• EXTRACTED INFORMATION:
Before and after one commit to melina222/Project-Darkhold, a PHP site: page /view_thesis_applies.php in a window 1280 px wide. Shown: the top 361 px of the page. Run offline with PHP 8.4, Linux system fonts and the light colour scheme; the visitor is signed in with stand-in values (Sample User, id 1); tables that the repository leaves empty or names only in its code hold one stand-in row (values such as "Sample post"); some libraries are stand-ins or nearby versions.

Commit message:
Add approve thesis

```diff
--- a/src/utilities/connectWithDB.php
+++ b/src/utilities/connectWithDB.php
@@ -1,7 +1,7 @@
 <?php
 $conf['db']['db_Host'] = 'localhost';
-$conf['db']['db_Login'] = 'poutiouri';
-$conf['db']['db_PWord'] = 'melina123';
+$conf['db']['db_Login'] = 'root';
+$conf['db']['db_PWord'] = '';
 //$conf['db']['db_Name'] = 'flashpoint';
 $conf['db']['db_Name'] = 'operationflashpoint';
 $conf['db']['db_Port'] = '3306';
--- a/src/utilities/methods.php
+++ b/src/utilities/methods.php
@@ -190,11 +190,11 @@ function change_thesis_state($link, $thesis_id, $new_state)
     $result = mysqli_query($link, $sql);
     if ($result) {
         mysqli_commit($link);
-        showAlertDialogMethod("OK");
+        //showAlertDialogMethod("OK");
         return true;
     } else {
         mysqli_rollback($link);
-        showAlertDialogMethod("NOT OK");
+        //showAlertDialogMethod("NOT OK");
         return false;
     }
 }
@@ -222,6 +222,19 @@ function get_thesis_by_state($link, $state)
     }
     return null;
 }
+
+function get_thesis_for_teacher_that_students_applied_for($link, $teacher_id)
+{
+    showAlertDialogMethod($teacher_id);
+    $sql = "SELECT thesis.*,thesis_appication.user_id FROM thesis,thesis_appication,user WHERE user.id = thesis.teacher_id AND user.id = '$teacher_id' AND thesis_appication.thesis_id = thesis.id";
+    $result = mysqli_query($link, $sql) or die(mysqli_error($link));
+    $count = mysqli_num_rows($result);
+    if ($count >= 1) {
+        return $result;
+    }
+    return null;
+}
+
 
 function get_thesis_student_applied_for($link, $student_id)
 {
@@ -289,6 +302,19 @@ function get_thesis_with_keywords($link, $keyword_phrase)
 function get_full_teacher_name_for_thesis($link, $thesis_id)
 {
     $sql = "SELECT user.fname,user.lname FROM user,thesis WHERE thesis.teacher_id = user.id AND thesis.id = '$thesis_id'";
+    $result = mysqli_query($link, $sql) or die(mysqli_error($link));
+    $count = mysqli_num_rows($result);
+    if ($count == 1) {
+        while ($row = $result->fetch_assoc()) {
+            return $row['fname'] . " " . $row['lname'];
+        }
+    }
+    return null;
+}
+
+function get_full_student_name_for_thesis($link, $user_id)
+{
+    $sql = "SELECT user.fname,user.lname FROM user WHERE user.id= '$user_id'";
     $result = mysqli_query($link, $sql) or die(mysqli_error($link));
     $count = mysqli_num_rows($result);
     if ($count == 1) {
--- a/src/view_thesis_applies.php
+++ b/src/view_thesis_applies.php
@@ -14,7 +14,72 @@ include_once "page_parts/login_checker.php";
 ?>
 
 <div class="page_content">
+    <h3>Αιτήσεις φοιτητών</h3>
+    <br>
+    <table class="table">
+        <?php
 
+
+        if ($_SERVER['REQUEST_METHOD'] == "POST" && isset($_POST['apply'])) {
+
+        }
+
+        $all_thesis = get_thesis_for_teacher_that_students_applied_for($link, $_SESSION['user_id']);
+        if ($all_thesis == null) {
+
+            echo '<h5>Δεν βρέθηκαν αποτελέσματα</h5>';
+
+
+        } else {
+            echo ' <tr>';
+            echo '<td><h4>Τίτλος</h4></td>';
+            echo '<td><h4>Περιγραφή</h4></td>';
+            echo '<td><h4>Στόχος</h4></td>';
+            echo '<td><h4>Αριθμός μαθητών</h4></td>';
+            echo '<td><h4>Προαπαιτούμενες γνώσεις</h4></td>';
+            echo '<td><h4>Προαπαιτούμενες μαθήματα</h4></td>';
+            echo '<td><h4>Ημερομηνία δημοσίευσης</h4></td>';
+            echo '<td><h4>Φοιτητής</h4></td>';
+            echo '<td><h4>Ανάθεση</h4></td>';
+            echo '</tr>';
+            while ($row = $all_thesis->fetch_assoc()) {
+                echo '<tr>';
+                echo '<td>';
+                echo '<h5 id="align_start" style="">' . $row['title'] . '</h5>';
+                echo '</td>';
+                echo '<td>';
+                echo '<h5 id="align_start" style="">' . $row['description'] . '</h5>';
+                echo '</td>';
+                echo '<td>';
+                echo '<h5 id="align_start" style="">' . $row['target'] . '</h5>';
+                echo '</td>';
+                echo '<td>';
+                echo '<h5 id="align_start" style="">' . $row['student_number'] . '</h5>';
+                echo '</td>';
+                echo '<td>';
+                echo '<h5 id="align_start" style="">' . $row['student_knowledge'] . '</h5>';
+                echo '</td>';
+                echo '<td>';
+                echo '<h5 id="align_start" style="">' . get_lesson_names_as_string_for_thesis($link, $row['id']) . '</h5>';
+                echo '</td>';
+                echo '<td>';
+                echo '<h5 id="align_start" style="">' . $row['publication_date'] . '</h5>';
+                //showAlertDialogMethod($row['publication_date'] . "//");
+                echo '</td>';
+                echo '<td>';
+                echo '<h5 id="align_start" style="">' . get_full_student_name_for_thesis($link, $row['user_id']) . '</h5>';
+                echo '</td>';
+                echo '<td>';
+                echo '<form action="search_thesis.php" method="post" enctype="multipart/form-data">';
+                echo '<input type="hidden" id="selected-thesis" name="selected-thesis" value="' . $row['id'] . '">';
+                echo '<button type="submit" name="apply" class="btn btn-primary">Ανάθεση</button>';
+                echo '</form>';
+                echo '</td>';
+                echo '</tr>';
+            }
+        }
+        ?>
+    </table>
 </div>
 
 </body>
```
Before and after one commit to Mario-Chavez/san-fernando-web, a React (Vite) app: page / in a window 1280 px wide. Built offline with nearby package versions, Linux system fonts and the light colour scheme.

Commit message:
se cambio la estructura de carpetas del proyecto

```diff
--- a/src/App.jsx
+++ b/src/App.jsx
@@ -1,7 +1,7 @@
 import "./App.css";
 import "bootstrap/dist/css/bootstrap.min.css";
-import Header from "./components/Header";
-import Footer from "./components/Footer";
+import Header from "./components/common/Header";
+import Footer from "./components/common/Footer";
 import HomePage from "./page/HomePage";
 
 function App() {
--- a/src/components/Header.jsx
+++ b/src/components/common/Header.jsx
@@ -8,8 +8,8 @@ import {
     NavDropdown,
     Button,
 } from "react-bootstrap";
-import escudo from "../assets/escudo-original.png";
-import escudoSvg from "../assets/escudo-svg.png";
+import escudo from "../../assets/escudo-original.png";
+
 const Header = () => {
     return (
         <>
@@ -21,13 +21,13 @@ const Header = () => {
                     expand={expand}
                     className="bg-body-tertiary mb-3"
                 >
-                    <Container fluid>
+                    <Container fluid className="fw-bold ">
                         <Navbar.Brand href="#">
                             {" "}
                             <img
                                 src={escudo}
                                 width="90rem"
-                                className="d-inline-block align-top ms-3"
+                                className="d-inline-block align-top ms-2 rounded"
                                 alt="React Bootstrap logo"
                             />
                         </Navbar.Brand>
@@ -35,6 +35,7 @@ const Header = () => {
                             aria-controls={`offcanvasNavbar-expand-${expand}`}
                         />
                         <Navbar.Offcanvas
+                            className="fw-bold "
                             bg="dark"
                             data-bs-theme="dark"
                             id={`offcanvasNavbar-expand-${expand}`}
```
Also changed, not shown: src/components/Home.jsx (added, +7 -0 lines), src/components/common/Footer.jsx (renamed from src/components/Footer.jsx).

• EXERCISE DIRECTIONS: Pull out every line in the data above that has the word "components".

• TASK OUTPUT:
-import Header from "./components/Header";
-import Footer from "./components/Footer";
+import Header from "./components/common/Header";
+import Footer from "./components/common/Footer";
--- a/src/components/Header.jsx
+++ b/src/components/common/Header.jsx
Also changed, not shown: src/components/Home.jsx (added, +7 -0 lines), src/components/common/Footer.jsx (renamed from src/components/Footer.jsx).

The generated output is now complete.